Please give back the listing below word for word and drop any images.

::::::::::

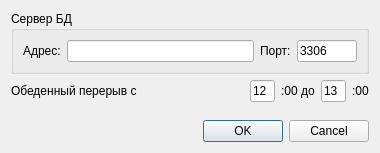
This is settings.ui in nio-kun/timetable as Qt 5 draws it before an edit. The edited form follows.
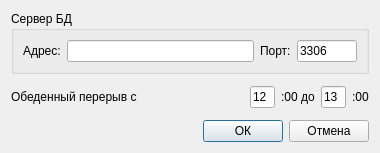
This is the edited form.

```diff
--- a/settings.ui
+++ b/settings.ui
@@ -130,27 +130,35 @@
     </layout>
    </item>
    <item>
-    <spacer name="verticalSpacer">
+    <layout class="QHBoxLayout" name="horizontalLayout_2">
+     <item>
+      <spacer name="horizontalSpacer_2">
      <property name="orientation">
-      <enum>Qt::Vertical</enum>
+        <enum>Qt::Horizontal</enum>
      </property>
      <property name="sizeHint" stdset="0">
       <size>
-       <width>20</width>
-       <height>10</height>
+         <width>40</width>
+         <height>20</height>
       </size>
      </property>
     </spacer>
    </item>
    <item>
-    <widget class="QDialogButtonBox" name="buttonBox">
-     <property name="orientation">
-      <enum>Qt::Horizontal</enum>
-     </property>
-     <property name="standardButtons">
-      <set>QDialogButtonBox::Cancel|QDialogButtonBox::Ok</set>
-     </property>
-    </widget>
+      <widget class="QPushButton" name="pushButton">
+       <property name="text">
+        <string>ОК</string>
+       </property>
+      </widget>
+     </item>
+     <item>
+      <widget class="QPushButton" name="pushButton_2">
+       <property name="text">
+        <string>Отмена</string>
+       </property>
+      </widget>
+     </item>
+    </layout>
    </item>
   </layout>
  </widget>
```
Left out of the diff: 35 changed lines with no effect on the pictures. Lines whose indentation alone changed are shown as unchanged.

::::::::::

*Finished exercise:*
This is settings.ui in nio-kun/timetable as Qt 5 draws it before an edit. The edited form follows.
This is the edited form.

```diff
--- a/settings.ui
+++ b/settings.ui
@@ -130,27 +130,35 @@
     </layout>
    </item>
    <item>
-    <spacer name="verticalSpacer">
+    <layout class="QHBoxLayout" name="horizontalLayout_2">
+     <item>
+      <spacer name="horizontalSpacer_2">
      <property name="orientation">
-      <enum>Qt::Vertical</enum>
+        <enum>Qt::Horizontal</enum>
      </property>
      <property name="sizeHint" stdset="0">
       <size>
-       <width>20</width>
-       <height>10</height>
+         <width>40</width>
+         <height>20</height>
       </size>
      </property>
     </spacer>
    </item>
    <item>
-    <widget class="QDialogButtonBox" name="buttonBox">
-     <property name="orientation">
-      <enum>Qt::Horizontal</enum>
-     </property>
-     <property name="standardButtons">
-      <set>QDialogButtonBox::Cancel|QDialogButtonBox::Ok</set>
-     </property>
-    </widget>
+      <widget class="QPushButton" name="pushButton">
+       <property name="text">
+        <string>ОК</string>
+       </property>
+      </widget>
+     </item>
+     <item>
+      <widget class="QPushButton" name="pushButton_2">
+       <property name="text">
+        <string>Отмена</string>
+       </property>
+      </widget>
+     </item>
+    </layout>
    </item>
   </layout>
  </widget>
```
Left out of the diff: 35 changed lines with no effect on the pictures. Lines whose indentation alone changed are shown as unchanged.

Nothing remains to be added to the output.